Content starts

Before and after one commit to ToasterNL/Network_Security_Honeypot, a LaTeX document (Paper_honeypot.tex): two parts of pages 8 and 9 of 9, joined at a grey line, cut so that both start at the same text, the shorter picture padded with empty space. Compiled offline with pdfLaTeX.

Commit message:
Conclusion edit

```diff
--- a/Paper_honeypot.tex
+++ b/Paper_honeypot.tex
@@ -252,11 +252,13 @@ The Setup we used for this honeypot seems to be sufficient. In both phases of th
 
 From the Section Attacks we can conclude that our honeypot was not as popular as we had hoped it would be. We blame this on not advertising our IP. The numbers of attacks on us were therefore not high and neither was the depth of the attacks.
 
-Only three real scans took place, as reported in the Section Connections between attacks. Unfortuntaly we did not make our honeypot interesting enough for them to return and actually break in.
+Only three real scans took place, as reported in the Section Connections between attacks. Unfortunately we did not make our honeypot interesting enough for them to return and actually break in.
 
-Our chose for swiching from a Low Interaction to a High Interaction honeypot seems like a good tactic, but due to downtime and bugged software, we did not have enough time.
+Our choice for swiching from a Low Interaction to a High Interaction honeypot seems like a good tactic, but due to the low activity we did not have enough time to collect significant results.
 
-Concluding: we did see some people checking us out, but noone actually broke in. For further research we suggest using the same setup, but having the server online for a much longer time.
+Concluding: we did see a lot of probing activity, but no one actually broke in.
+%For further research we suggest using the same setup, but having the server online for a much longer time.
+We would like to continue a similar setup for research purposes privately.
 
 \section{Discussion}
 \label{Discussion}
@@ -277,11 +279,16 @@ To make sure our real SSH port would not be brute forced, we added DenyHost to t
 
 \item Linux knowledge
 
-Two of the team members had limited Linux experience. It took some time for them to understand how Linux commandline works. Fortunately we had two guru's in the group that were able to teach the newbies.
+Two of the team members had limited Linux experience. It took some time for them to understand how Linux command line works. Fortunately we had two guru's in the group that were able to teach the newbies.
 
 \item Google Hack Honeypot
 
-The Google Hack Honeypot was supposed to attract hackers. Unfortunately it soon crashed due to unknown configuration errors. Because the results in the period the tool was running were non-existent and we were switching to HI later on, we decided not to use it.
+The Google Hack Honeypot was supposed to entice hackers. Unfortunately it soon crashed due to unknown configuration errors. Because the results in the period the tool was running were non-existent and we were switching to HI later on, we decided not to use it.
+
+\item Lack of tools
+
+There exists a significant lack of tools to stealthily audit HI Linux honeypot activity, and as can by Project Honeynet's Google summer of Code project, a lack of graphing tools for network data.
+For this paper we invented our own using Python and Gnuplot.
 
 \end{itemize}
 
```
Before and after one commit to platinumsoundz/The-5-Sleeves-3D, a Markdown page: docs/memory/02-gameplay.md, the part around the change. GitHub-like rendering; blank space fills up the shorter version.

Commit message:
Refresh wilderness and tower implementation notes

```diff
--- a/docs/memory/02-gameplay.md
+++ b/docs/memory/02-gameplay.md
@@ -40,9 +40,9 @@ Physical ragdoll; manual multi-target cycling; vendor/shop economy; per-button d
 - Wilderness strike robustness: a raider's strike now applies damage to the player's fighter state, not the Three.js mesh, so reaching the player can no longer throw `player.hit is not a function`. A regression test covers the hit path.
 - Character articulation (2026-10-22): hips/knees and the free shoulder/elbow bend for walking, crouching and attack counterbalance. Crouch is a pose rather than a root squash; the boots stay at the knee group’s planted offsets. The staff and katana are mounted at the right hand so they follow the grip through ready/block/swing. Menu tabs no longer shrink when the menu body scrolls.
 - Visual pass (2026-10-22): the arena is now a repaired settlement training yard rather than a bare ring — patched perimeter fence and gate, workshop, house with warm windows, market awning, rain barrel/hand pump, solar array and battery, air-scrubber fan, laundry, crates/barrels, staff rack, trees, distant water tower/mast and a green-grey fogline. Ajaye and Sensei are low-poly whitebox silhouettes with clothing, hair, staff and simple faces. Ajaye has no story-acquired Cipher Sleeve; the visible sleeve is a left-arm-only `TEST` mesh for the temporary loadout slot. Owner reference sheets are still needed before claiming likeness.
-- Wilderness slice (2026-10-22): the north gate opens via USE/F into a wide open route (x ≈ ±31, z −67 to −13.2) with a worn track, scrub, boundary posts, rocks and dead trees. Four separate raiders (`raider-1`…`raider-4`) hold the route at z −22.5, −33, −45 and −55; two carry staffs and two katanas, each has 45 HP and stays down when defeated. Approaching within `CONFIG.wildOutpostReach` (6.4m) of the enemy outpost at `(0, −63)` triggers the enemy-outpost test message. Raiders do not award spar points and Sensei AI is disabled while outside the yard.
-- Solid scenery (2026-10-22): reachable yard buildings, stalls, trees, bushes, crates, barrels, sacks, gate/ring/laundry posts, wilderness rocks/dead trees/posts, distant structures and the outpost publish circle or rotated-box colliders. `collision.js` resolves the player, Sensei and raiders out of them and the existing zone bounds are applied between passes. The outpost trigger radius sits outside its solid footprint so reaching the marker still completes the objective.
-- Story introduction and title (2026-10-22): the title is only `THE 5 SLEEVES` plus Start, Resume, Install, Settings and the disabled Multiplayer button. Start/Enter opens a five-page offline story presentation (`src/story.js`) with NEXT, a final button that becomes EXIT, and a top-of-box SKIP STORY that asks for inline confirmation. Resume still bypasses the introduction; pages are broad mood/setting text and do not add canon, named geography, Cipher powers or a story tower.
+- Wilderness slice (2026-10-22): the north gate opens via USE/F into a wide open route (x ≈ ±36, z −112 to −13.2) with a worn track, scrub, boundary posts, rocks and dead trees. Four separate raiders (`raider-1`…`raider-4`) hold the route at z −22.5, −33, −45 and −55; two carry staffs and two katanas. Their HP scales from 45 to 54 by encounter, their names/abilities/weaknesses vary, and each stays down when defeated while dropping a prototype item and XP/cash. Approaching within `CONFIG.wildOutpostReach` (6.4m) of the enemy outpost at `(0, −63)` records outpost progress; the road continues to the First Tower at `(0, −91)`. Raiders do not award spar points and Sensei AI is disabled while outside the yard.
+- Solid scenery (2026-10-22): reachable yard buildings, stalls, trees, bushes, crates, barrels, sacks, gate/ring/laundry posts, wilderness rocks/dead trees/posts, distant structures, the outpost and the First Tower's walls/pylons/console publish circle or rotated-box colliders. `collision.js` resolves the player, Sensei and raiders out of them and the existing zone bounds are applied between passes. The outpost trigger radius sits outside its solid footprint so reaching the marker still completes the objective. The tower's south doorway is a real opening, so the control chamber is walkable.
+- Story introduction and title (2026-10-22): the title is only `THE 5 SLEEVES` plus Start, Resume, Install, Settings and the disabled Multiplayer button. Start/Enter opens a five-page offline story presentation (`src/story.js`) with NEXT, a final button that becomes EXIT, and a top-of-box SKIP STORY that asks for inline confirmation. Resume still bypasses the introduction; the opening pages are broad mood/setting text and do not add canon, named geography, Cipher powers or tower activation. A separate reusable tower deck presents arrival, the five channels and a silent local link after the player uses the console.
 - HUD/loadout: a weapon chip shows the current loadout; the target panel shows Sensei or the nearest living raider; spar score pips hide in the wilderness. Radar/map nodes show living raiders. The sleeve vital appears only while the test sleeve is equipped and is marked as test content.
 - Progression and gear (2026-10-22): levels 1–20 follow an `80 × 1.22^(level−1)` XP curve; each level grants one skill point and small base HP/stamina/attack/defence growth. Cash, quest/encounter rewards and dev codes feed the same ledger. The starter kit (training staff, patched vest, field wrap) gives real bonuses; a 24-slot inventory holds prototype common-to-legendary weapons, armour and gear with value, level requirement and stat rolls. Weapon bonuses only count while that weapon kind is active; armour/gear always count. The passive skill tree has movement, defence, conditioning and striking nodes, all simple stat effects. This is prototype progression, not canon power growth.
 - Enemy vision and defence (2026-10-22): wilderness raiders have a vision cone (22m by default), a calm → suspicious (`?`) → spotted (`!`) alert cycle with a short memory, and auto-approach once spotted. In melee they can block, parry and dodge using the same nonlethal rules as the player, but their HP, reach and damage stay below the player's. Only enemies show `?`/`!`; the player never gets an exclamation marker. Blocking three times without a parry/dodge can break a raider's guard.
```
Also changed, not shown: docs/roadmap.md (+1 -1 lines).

Content ends

> Task objective
Looking at the material above, state the number of lines that contain the word "server". Give nothing but that number.

> Solution to the problem
2